The Spanish drug smuggling trial of Nova Scotia scallop fisherman Philip Halliday has been adjourned abruptly until next month with no explanation.

The 55-year-old man was arrested three years ago when police intercepted a former Coast Guard ship carrying 1,000 kilograms of cocaine worth $600 million. The drugs were concealed under a bolted trap door.

Halliday and eight other people are currently on trial in Madrid, where the CBC's Jennifer Henderson is covering the trial.

Henderson said a panel of three Spanish judges abruptly adjourned proceedings until Dec. 3, when final arguments are expected from the prosecution and the defence lawyers representing the crew members of the ship, including Halliday.

Continuing Coverage

CBC News has the only Nova Scotia journalist in Spain for the trial.

Listen to CBC Radio One and watch CBC News: Nova Scotia at 6 p.m. for Jennifer Henderson's reports.

Several members of Halliday's family — who left for Spain last week, exactly three years to the day the scallop fisherman left Digby on his ill-fated voyage — said they were shocked and disappointed by the delay and refused to comment further until the proceedings formally end next month.

Halliday and six other crew members of the ship have been in a Spanish jail for nearly three years. Two of the alleged ringleaders in the case have been free on bail.

The ship that Halliday was on is a former Fisheries and Oceans Canada craft that was decommissioned in 2001, sold in 2005 and then renamed the Destiny Empress.
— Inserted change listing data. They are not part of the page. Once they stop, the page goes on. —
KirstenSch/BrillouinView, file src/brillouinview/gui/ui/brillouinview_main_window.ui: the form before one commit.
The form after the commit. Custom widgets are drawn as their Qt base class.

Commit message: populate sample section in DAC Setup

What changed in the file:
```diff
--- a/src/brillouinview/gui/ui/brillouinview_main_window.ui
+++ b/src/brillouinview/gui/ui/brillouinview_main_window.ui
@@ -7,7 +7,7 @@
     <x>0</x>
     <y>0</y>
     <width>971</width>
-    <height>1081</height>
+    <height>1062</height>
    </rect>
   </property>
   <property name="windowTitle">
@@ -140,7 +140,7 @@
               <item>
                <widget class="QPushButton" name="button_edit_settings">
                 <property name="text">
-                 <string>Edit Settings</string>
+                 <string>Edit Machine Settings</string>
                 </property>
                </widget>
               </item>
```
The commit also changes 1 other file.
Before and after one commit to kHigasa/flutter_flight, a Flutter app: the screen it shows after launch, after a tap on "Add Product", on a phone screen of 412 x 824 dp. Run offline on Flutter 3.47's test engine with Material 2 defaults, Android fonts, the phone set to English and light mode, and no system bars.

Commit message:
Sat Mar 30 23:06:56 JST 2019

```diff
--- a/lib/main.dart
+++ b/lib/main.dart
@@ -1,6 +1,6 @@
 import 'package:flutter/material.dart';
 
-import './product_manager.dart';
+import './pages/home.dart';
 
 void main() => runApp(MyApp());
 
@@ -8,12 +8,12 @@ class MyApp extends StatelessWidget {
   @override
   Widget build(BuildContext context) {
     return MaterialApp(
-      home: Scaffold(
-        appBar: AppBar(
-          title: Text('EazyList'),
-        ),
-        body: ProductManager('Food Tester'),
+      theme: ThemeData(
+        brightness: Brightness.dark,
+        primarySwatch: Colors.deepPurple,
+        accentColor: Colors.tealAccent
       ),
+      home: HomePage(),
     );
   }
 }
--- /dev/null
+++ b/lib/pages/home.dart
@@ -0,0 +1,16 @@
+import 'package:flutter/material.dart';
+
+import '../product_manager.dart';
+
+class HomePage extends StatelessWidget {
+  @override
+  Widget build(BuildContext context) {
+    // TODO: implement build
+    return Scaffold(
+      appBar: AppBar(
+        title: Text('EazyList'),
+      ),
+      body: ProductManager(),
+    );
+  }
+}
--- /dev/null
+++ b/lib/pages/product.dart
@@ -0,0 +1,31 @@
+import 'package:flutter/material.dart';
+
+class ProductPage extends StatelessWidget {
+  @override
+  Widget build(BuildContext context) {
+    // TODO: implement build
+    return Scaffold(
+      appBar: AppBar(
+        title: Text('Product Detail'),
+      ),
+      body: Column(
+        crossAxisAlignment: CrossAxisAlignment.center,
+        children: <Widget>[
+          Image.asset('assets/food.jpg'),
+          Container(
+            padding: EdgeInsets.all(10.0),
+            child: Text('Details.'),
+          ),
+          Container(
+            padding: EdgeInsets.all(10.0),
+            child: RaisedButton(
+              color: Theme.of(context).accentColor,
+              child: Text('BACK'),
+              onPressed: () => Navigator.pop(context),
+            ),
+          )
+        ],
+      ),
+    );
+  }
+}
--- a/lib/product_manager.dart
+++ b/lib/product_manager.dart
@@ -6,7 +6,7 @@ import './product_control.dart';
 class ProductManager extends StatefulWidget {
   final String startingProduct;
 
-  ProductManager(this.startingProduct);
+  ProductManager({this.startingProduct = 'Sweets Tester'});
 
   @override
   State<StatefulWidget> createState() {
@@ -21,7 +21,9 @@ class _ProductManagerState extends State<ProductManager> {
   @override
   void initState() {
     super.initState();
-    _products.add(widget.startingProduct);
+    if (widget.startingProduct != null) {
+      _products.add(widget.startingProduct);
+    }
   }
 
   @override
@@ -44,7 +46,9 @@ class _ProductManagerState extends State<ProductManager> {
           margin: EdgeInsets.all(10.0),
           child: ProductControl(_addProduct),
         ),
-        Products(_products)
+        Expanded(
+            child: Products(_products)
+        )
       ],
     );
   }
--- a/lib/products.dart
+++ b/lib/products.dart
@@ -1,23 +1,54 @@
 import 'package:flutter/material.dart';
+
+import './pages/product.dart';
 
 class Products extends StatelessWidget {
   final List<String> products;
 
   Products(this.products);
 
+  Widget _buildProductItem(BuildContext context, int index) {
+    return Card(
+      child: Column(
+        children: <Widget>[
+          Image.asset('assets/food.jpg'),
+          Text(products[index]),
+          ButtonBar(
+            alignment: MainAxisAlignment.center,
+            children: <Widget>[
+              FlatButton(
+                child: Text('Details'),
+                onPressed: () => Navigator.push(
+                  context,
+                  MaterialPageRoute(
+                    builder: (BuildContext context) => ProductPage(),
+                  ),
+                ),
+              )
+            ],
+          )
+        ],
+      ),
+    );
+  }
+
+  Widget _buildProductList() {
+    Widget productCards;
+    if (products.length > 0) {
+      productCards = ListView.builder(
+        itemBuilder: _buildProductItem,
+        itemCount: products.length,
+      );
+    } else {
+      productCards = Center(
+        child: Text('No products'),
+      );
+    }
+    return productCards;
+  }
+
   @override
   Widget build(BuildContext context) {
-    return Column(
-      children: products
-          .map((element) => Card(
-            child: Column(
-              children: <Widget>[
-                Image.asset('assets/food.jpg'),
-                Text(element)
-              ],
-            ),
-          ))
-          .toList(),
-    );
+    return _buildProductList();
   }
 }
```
The 58-metre, steel-hulled boat was based in Nova Scotia until 2008, when it moved to the Caribbean.